* _Your goal_:
Go through the data below and gather each line containing "associative".

***** Data in this exercise

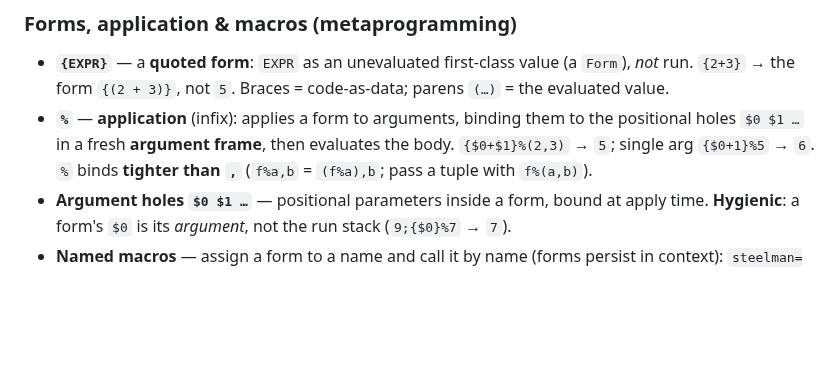
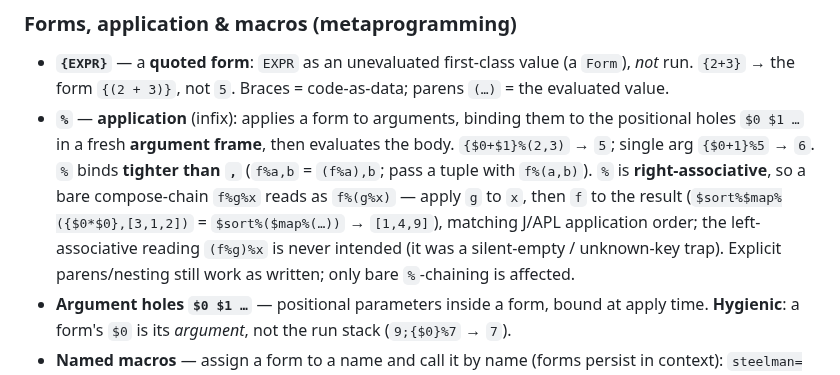
Before and after one commit to harryaskham/nlir, a Markdown page: SPEC.md, the part around the change. Drawn GitHub-style; blank space fills up the shorter version.

Commit message:
docs(SPEC): % is right-associative — compose-chaining (Harry greenlit)
Reintegrate agent branch agent/aurora/nlir/aurora-nlir-nlir-dev-aur-1
Agent: aurora-nlir-nlir-dev-aur-1
Project: nlir
Node: aurora
Head: 9c10c89
Mode: direct
Caco-Land: agent/aurora/nlir/aurora-nlir-nlir-dev-aur-1
Beads: bd-2f4d5e, bd-d2437c, bd-8956b1, bd-6f9c1d, bd-e27e67, bd-5c19c4, bd-502b6c, bd-57f470, bd-14af74, bd-970e05, bd-fd3a37, bd-14, bd-7e465a, bd-af5638, bd-44c294, bd-9aac32, bd-773b8d, bd-c833a8, bd-f9bc37, bd-6335dc, bd-89eb89, bd-0f7655, bd-30b70d, bd-c80b5a, bd-cb761e, bd-b1d501, bd-d8d757, bd-89bcb7, bd-ca518b, bd-799000, bd-c81e06, bd-ae1730, bd-89bc, bd-89bcb, bd-5dd86f

[bd-2f4d5e]

[bd-d2437c]

[bd-8956b1]

[bd-6f9c1d]

[bd-e27e67]

[bd-5c19c4]

[bd-502b6c]

[bd-57f470]

[bd-14af74]

[bd-970e05]

[bd-fd3a37]

[bd-14]

[bd-7e465a]

[bd-af5638]

[bd-44c294]

[bd-9aac32]

[bd-773b8d]

[bd-c833a8]

[bd-f9bc37]

[bd-6335dc]

[bd-89eb89]

[bd-0f7655]

[bd-30b70d]

[bd-c80b5a]

[bd-cb761e]

[bd-b1d501]

[bd-d8d757]

[bd-89bcb7]

[bd-ca518b]

[bd-799000]

[bd-c81e06]

[bd-ae1730]

[bd-89bc]

[bd-89bcb]

[bd-5dd86f]

```diff
--- a/SPEC.md
+++ b/SPEC.md
@@ -139,7 +139,12 @@ transformations differ by mode.
 - **`%`** — **application** (infix): applies a form to arguments, binding them to the
   positional holes `$0 $1 …` in a fresh **argument frame**, then evaluates the body.
   `{$0+$1}%(2,3)` → `5`; single arg `{$0+1}%5` → `6`. `%` binds **tighter than `,`**
-  (`f%a,b` = `(f%a),b`; pass a tuple with `f%(a,b)`).
+  (`f%a,b` = `(f%a),b`; pass a tuple with `f%(a,b)`). `%` is **right-associative**, so
+  a bare compose-chain `f%g%x` reads as `f%(g%x)` — apply `g` to `x`, then `f` to the
+  result (`$sort%$map%({$0*$0},[3,1,2])` = `$sort%($map%(…))` → `[1,4,9]`), matching
+  J/APL application order; the left-associative reading `(f%g)%x` is never intended
+  (it was a silent-empty / unknown-key trap). Explicit parens/nesting still work as
+  written; only bare `%`-chaining is affected.
 - **Argument holes `$0 $1 …`** — positional parameters inside a form, bound at apply
   time. **Hygienic**: a form's `$0` is its *argument*, not the run stack (`9;{$0}%7` → `7`).
 - **Named macros** — assign a form to a name and call it by name (forms persist in
```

**********

* _Written response_:
docs(SPEC): % is right-associative — compose-chaining (Harry greenlit)
+  (`f%a,b` = `(f%a),b`; pass a tuple with `f%(a,b)`). `%` is **right-associative**, so
+  J/APL application order; the left-associative reading `(f%g)%x` is never intended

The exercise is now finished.